Translation initiation is generally accomplished via ribosomal scanning from the beginning (5'-end) of the mRNA, and for many genes this a relatively efficient process which is not subject to specific regulatory controls. However, the genes most critical to the control of cellular proliferation and survival (e.g. protooncogenes, growth factor receptors, and apoptotic regulators) are associated with very long, highly structured 5'-untranslated leader sequences which present significant obstacles to 40S ribosomal scanning and translation initiation. These complex 5'-UTRs serve essentially as "RNA promoters", with structural features and regulatory protein binding sites which provide the opportunity for specific regulation of gene expression at the translational level. Such features include upstream open reading frames (uORFs), which derail the scanning ribosome, and internal ribosomal entry sites (IRESs), which recruit the 40S ribosomal subunit into the vicinity of the authentic translation initiation codon. Importantly, these do not appear to be static structural features, rather they are regulated through dynamic interactions with sequence-specific RNA-binding proteins. Roughly 8% of all human genes encode RNA-binding proteins, yet we are just beginning to profile the spectrum of RNA-binding proteins and their functions in regulating gene expression. In fact, we are just now beginning to realize that these RNA-binding translation-regulatory proteins are capable of a degree of sequence specificity rivaling that of the much more thoroughly studied DNA-binding transcription factors, whose roles in gene expression and in tumorigenesis have been well-established over the past 20 years. Our research has focused on two genes, the protooncogene c-myc and the potent anti-apoptotic factor IGF1R, both of which are directly implicated in human breast cancer pathogenesis, and both of which are regulated at the translational level. In particular, we are investigating the IGF1R IRES, the c-myc uORF, and the RNA-binding proteins interacting with each of these complex 5'-untranslated sequences. We hypothesized that the dynamic, competitive interactions between these RNA-binding proteins and the IGF1R and c-myc 5'-UTRs may determine the functional state of the mRNA (whether it is actively translated, temporarily repressed, or permanently sequestered to facilitate the induction of apoptosis; molecular triage), and have accumulated data which support this hypothesis.
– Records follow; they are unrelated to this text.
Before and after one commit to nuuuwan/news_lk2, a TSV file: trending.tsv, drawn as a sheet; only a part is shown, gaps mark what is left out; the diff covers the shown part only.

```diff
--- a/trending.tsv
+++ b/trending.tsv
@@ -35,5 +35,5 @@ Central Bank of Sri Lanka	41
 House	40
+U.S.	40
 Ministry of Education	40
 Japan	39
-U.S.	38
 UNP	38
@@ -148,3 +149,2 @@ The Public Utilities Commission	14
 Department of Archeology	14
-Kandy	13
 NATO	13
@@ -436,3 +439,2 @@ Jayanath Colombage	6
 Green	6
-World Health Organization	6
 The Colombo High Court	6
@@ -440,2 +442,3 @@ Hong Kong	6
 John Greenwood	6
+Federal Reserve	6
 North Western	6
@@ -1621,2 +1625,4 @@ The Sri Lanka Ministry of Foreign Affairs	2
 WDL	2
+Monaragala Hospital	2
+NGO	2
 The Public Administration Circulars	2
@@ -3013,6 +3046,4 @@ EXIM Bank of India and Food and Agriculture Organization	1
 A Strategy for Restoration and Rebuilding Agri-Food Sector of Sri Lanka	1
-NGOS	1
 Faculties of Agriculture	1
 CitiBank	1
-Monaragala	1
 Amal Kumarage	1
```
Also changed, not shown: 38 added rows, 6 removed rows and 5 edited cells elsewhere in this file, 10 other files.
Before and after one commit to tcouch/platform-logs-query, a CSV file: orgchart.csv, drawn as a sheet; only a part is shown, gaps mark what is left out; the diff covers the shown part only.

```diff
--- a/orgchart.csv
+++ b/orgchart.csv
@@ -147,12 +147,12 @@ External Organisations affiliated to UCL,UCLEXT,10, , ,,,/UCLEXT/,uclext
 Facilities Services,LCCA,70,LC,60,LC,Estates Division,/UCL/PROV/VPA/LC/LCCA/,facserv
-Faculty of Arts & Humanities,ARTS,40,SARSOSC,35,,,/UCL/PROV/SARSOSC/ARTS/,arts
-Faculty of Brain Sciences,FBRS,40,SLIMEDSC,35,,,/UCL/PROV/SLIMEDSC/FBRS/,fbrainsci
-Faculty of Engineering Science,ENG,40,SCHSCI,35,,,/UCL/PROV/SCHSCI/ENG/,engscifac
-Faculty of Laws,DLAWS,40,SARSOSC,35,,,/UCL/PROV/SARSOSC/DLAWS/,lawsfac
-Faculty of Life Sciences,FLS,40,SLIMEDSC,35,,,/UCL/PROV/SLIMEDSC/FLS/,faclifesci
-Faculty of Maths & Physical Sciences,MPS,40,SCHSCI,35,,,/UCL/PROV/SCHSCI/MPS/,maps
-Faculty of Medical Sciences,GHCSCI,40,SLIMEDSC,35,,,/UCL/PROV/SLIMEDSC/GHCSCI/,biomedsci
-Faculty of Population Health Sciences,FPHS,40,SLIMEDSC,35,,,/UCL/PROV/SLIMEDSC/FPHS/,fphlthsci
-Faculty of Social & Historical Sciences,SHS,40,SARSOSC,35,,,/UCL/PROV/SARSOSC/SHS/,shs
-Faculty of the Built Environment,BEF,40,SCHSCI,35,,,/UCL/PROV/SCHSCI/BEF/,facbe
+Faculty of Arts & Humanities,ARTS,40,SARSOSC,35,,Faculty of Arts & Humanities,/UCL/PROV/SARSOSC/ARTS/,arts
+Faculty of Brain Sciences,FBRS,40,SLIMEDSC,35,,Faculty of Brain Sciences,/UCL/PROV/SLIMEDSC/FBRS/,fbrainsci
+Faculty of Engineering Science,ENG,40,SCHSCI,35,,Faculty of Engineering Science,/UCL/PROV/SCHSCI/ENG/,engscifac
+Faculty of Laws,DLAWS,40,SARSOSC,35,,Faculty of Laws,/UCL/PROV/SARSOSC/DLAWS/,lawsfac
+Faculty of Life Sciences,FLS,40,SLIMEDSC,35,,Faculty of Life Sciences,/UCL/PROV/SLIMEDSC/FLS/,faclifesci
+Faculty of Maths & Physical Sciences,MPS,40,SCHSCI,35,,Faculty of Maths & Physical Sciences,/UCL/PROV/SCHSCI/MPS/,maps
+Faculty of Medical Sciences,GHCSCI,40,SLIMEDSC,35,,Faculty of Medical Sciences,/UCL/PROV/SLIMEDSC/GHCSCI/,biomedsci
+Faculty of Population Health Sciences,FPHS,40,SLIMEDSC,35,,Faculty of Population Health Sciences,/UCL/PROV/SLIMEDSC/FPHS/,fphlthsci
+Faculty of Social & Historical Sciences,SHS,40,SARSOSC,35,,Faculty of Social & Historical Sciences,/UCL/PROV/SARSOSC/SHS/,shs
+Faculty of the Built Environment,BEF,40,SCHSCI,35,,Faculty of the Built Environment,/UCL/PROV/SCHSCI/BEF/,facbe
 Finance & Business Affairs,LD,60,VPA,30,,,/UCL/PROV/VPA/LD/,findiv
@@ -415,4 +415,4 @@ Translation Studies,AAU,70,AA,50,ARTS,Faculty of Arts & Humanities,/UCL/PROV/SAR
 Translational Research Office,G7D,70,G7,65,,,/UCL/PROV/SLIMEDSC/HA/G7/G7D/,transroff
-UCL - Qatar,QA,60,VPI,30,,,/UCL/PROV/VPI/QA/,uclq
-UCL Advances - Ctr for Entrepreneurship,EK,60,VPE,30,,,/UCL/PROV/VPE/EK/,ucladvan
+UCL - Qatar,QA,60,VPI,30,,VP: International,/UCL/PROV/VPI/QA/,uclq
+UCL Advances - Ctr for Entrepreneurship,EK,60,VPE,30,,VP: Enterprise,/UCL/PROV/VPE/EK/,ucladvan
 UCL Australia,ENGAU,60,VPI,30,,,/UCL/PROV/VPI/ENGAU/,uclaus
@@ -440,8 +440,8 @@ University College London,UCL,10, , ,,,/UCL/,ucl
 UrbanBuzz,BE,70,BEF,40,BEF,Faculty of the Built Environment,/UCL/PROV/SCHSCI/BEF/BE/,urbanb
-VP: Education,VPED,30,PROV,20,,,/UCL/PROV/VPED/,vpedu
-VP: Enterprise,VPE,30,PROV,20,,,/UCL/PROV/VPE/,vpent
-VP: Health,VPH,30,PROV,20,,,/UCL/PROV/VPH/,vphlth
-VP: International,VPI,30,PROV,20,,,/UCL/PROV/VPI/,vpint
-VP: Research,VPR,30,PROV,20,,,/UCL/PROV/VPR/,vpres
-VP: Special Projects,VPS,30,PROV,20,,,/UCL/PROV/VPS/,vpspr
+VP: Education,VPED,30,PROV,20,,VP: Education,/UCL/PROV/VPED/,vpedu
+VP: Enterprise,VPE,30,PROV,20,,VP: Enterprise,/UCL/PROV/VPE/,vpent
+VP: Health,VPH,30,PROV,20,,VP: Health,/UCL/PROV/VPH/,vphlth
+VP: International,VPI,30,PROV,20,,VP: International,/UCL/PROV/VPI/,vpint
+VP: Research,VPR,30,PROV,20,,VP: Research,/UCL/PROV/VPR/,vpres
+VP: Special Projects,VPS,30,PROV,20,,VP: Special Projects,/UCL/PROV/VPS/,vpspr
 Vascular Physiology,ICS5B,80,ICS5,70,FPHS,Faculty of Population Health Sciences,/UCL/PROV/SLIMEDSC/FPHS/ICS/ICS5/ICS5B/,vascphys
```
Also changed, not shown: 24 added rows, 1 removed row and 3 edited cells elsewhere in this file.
Perhaps most importantly, our data indicate that pathological alterations in the activities of these RNA-binding translation-regulatory proteins may be responsible for dysregulation of gene expression in human breast cancer cells, and may contribute significantly to the molecular pathogenesis of this disease. Ultimately, this work is intended to establish gene-specific translational control mechanisms as targets for development of molecular therapeutic interventions.

Publications

DRC Membership Category:

Scientist